Eat less + burn more =weight loss. Eat more + burn less=weight gain. Simple equations that even my mathematically impaired brain has understood since grade school.
One would think that my amped up running /cardio blast routine would require me to increase calories to keep up with my more demanding energy output. After all my goal was to be fit and strong not to lose more weight. Right? However, at the age of forty about a year after I started running, my weight had dropped yet again ( another ten pounds to be exact) and although I didn’t acknowledge it at the time, it was teetering on an unhealthy weight for me, actually and unhealthy weight for anyone. I, however, was not concerned about the smaller number on the scale, in fact it gave me a rush to see that shrinking number. Having felt “big” for most of my life, being at a weight this low was something that always felt unattainable to me and although I was starting to get comments like “you are not planning on losing more weight, are you?” They were balanced with ”you look great/fit/strong,” compliments and those were the ones that stuck. What bothered me, was that I was starting to have less energy for my workouts, it became harder to push myself and when I did (and I always did), afterwards I felt more fatigued than energized and my legs were often stiff and sore. This was frustrating to me. I had just begun training for my first race, a half marathon my sister had signed me up for as birthday gift, and I was determined to kick ass, which at the time meant I wanted to finish it without having to stop and walk. I was bothered enough by the fatigue to see a sports nutritionist, I wanted someone to tweak what I felt was already a pretty fantastic diet, so I could run farther and faster. A marathon runner and accomplished athlete, this nutritionist had been featured on national news shows and in sports publications so I was confident she would get me on the right path. Ironically, she expressed no concern for my weight and she actually applauded my heathy fruit and veggie filled diet, she said I just needed bigger portions of macronutrients. What? I should eat more? She sent me on my way with a personalized meal plan, one I felt was very reasonable. On paper, anyway.

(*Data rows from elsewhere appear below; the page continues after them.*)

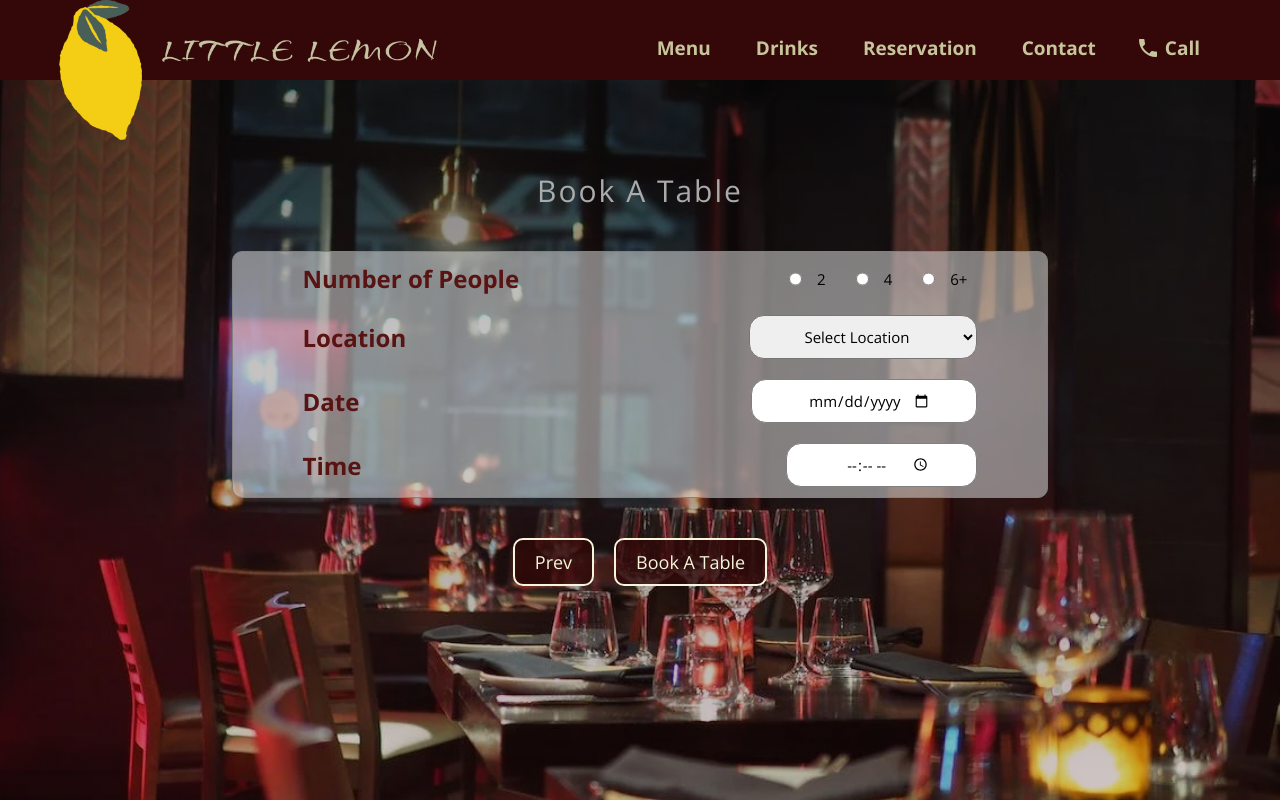
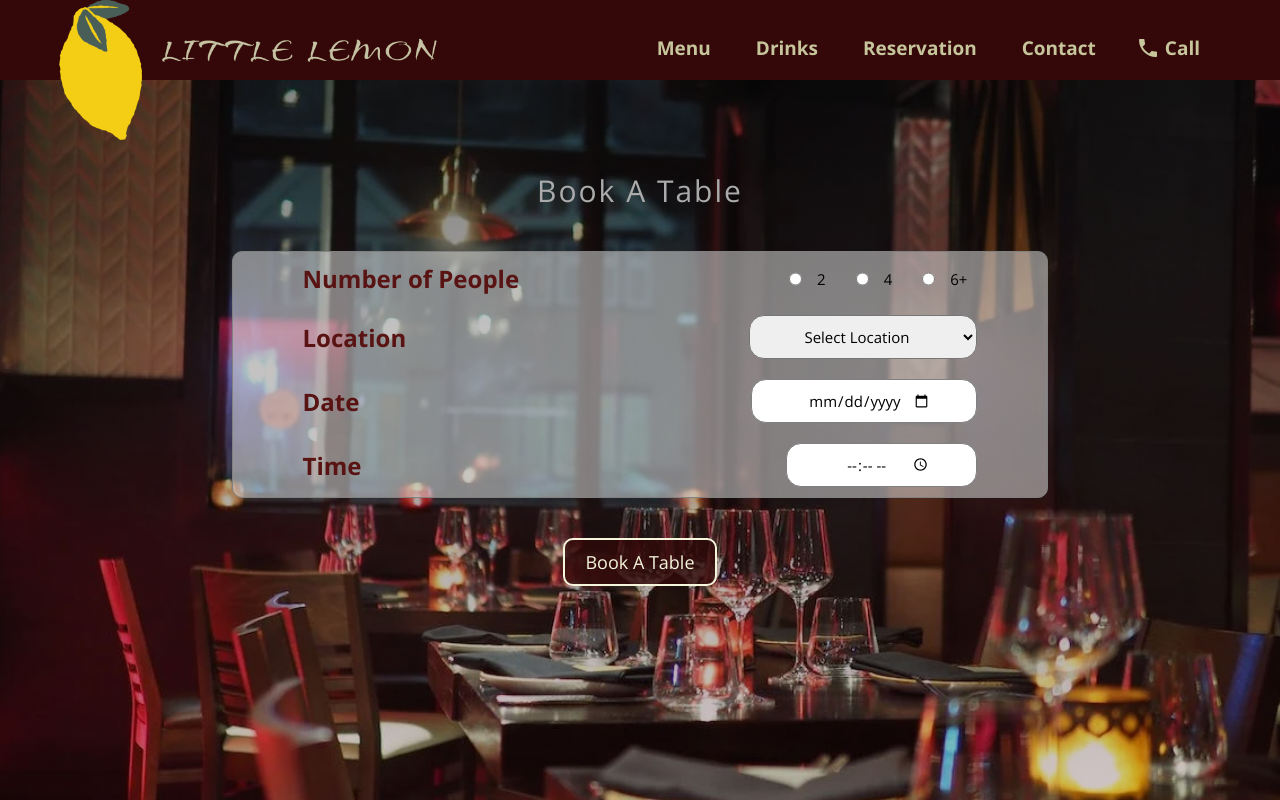
Before and after one commit to Taha-Raees/Little-Lemon, a React (Create React App) app: page /Little-Lemon/reservation in a window 1280 px wide. Shown: the top 800 px of the page. Built offline with nearby package versions, Linux system fonts and the light colour scheme.

Commit message:
first comt

```diff
--- a/src/components/Form/Form.jsx
+++ b/src/components/Form/Form.jsx
@@ -38,7 +38,7 @@ const Form = () => {
             </div>
             <div className="body">{PageDisplay()}</div>
             <div className="footers">
-                <button disabled={page===0} hidden={page===2}
+                <button  hidden={page===2 || page===0}
                 onClick={() => {setPage((currItem) => currItem - 1);}}>Prev</button>
                 <button
                 hidden={page===2}
```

When I started on the prescribed plan, it just seemed like so much food. I even whipped out my measuring cups and scale to make sure I had the portions right (I had not used them in a while as I had a pretty limited and familiar rotation of meals). Oatmeal, bread AND pasta all in one day? Eating according to that plan made me feel gluttonous and over indulgent. If I eat like this every day I will GAIN weight. I had spent most of my life trying to keep my eating under control so I struggled to wrap my head around allowing myself permission to eat more food. I understood the necessity if I wanted to feel better and reach my fitness goals, I just couldn’t bring myself to do it.